That can be a difficult truth to hear.
In this issue, we’re exploring the impact white Christians have on our brothers and sisters of colour – intentional or not.
For white Canadians, it can be hard to determine how to take responsibility for our histories (“I didn’t steal land from
Indigenous people!”). And it’s hard to discern our accountability for our situation. The term “white privilege” can make us uncomfortable because we never asked for anything special.
Yet, when harm has been done, as followers of Christ, we must be willing to repent and be humble, and ready to learn and change.
The cultural moment to talk about racism has been brewing for some time. To name just a few examples: the Black Lives Matter movement captured attention and has kept growing since 2014; the Truth and Reconciliation Commission published 94 calls to action in 2015. And in the first months of 2018, two criminal court cases acquitted white men accused of murdering Indigenous youths – decisions many point to as evidence of systemic bias against Indigenous people.
The white Christians among us must stop to listen.
Canadians have rested easy, citing multiculturalism as evidence we don’t have “a race problem.”
No, our racism is more subtle, veiled under politically correct language and Canadian niceness.
Martin Luther King Jr. lamented that 11 a.m. on Sunday was the most racially segregated time in the U.S. Decades later, the situation is better but still has a long way to go, even in Canada.
Historically, Mennonites sought separation from the world, so it makes sense that many MB congregations were birthed in
homogeneity; however, as a community now preoccupied with evangelism and church planting, with a mission organization
spurring us to “the least reached,” mostly white congregations may want to ask: are we fulfilling our mission as broadly as we are able?
Spurred by his experience building relationships in the global church through Mennonite World Conference and ICOMB
(the International Community of Mennonite Brethren) and his reading of Indigenous theologians, David Wiebe calls us to
recognize and repent of what he calls “white power” (pages 8–9).
It’s not comfortable to accept our complicity.
We want to believe our churches are loving and colour-blind.

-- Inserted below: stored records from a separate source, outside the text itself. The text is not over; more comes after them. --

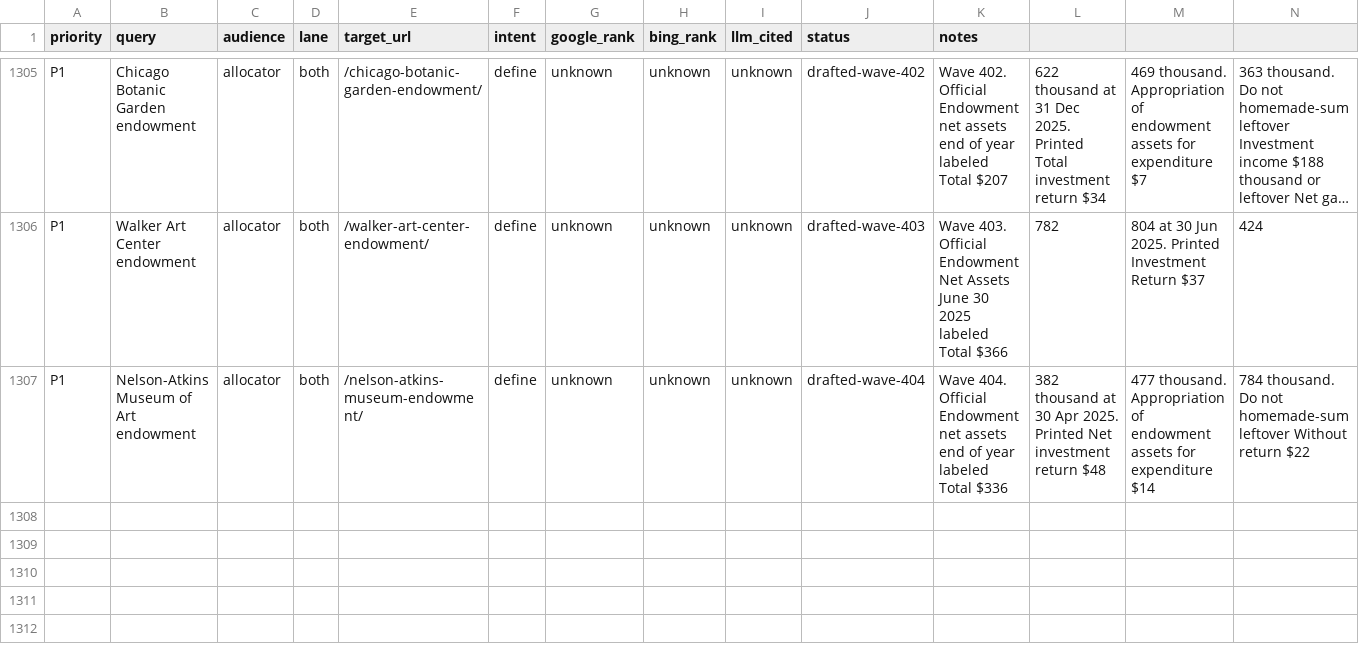
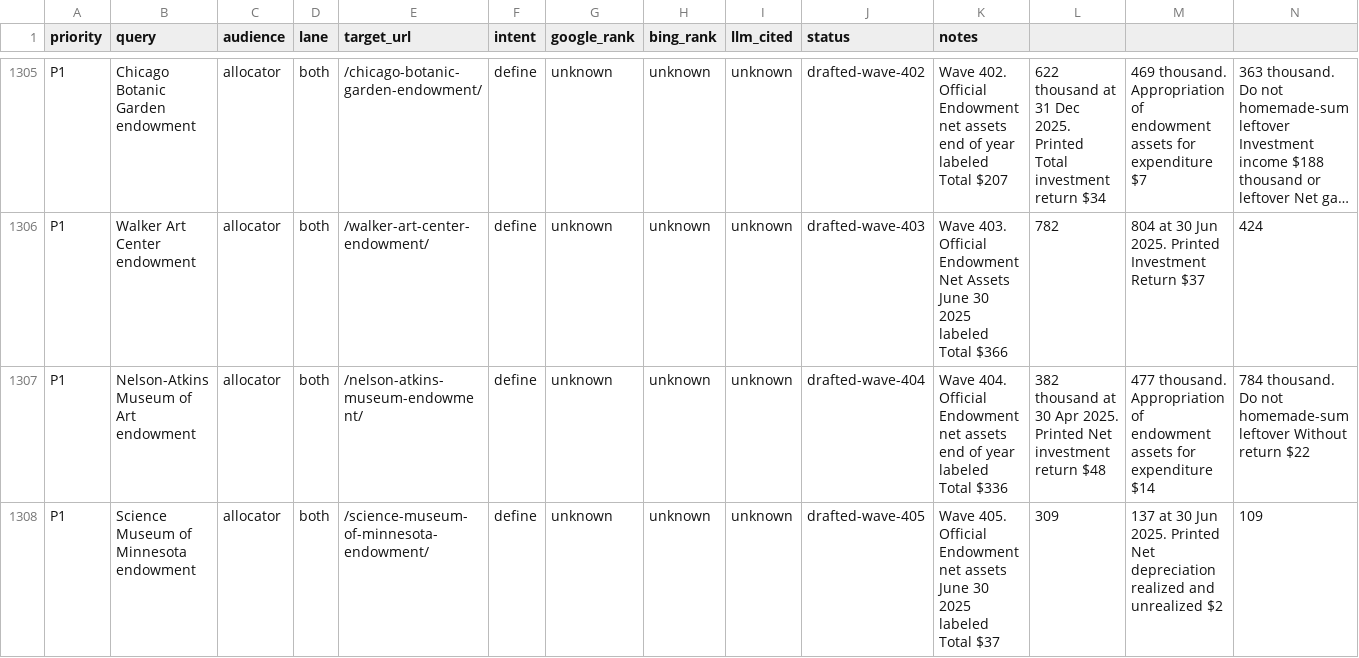
Before and after one commit to timcanada/uao-insurance-gate, a CSV file: seo-aeo/inventory/keyword-board.csv, drawn as a sheet; only a part is shown, gaps mark what is left out; long unchanged cells end in …; rows hold the shown columns only; the diff names each change by its address in the sheet, - before the commit and + after, or states it on an @@ line.

```diff
--- a/seo-aeo/inventory/keyword-board.csv
+++ b/seo-aeo/inventory/keyword-board.csv
+row 1308: P1 | Science Museum of Minnesota endowment | allocator | both | /science-museum-of-minnesota-endowment/ | define | unknown | unknown | unknown | drafted-wave-405 | Wave 405. Official Endowment net assets June 30 2025 labeled Total $37 | 309 | 137 at 30 Jun 2025. Printed Net depreciation realized and unrealized $2 | 109
```
Also changed, not shown: seo-aeo/inventory/priority-slugs.csv, 15 other files.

But as Kate Henderson, Lee Kosa, and Natasha Tunnicliffe share in their piece on unravelling racism in their local church (pages 10–12), we are sometimes unwilling to recognize how deeply our discriminatory impulses run. We pile on error when we try to achieve equality through appeals to colour-blindness – which denies, rather than affirms, the ethno-cultural identities that are an integral part of all of us. Words meant in love may hurt when spoken in ignorance.

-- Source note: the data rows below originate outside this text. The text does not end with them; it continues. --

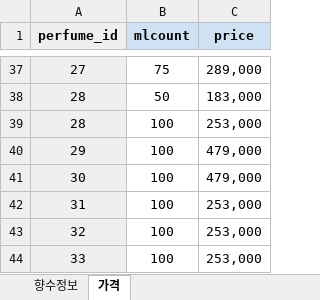
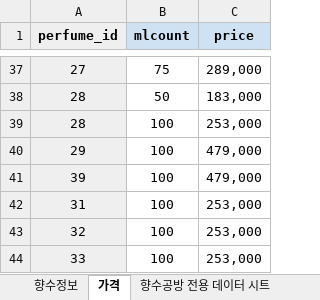
Before and after one commit to PerFumeOnMe/Back-end, an Excel workbook: src/main/resources/data/perfumeOnMe_data.xlsx, sheet 가격, drawn as a sheet; only a part is shown, gaps mark what is left out; values as stored, in another font and other column widths than the file's, no borders; the diff covers the shown part only; the diff names each change by its address in the sheet, - before the commit and + after, or states it on an @@ line.

```diff
--- a/src/main/resources/data/perfumeOnMe_data.xlsx (sheet 가격)
+++ b/src/main/resources/data/perfumeOnMe_data.xlsx (sheet 가격)
+sheet tab: 향수공방 전용 데이터 시트
-A41 (perfume_id): 30
+A41 (perfume_id): 39
```
Also changed, not shown: 235 added rows elsewhere in this sheet, sheet 향수정보, 6 other files.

Why does it matter?
It matters because God’s vision of the church is one of diversity. This is not just a vision of heaven but something Scripture says God desires already in the Old Testament (Leviticus 19:33–34; 2 Chronicles 6:32–33; Isaiah 2:2–3; Jeremiah 33:9).
Diversity in our congregations is a foretaste of heaven, a reward we must sow in humility but reap in blessings, urges

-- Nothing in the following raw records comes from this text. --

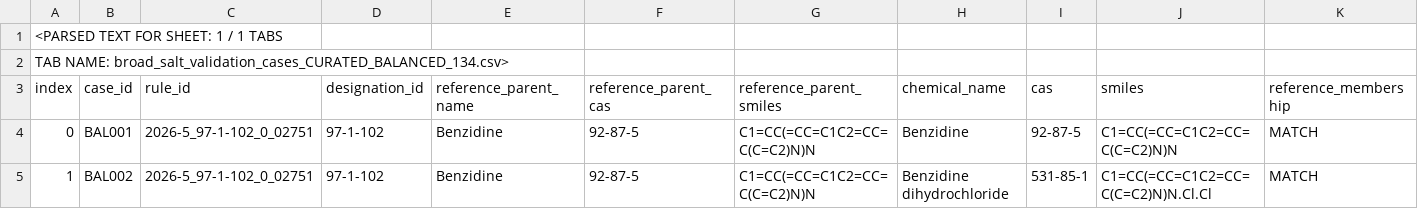
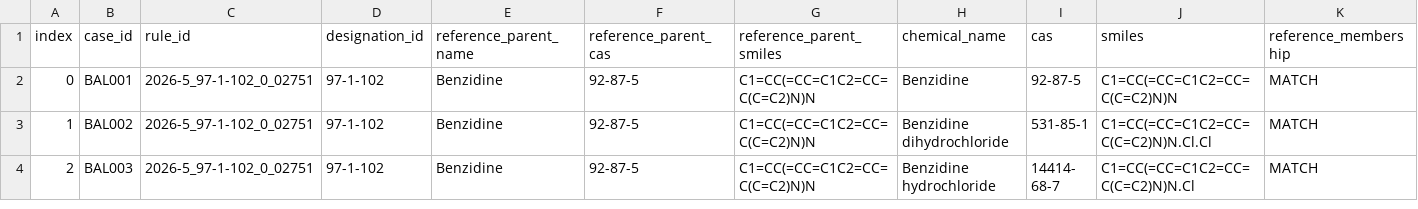
Before and after one commit to goindoll97-cloud/presentation, a CSV file: data/broad_salt_validation_cases_CURATED_BALANCED_134.csv, drawn as a sheet; only a part is shown; the shorter side is filled out with more unchanged rows; rows hold the shown columns only; the diff names each change by its address in the sheet, - before the commit and + after, or states it on an @@ line.

Commit message:
Fix malformed CSV preamble in broad_salt_validation_cases_CURATED_BALANCED_134.csv

```diff
--- a/data/broad_salt_validation_cases_CURATED_BALANCED_134.csv
+++ b/data/broad_salt_validation_cases_CURATED_BALANCED_134.csv
-row 1: <PARSED TEXT FOR SHEET: 1 / 1 TABS
-row 2: TAB NAME: broad_salt_validation_cases_CURATED_BALANCED_134.csv>
```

intercultural specialist Paul Chin (page 13).
And it matters because people matter. If we have brothers and sisters who are wounded – or just plain weary – of
microaggressions in life, let us not compound their frustration by continuing them in our churches.
We’re not guilty for our privilege, but we are responsible to use our power in ways that dismantle rather than prop up
inequality, in ways that journey toward reconciliation.
Fellow Christians, let’s start with a spirit of learning. Perhaps our first step is not to ask people of colour to teach us, but
instead to educate ourselves. Seek out the books and recordings referenced in the feature articles of this issue. Listen to voices that are already speaking.
Let’s start to see the world through different eyes. Learning appropriate vocabulary is important, not because that’s
politically correct, but because people God loves – people we love – may feel undermined by careless word choice.
Seeking diverse candidates for leadership – as pastors, on boards, committees, etc. – is important, not because that’s the
current trend, but because people with different backgrounds challenge our perspectives that have been skewed by holding
unacknowledged power. We need to listen to voices that speak “in colour” because we all have things to learn from each other.
Too often, our impact has been to squeeze out those who don’t look like us or do things like us. With humility and repentance, let’s lean in to our intent to see lives transformed as people are reconciled to God, to nature, within themselves, and to each other.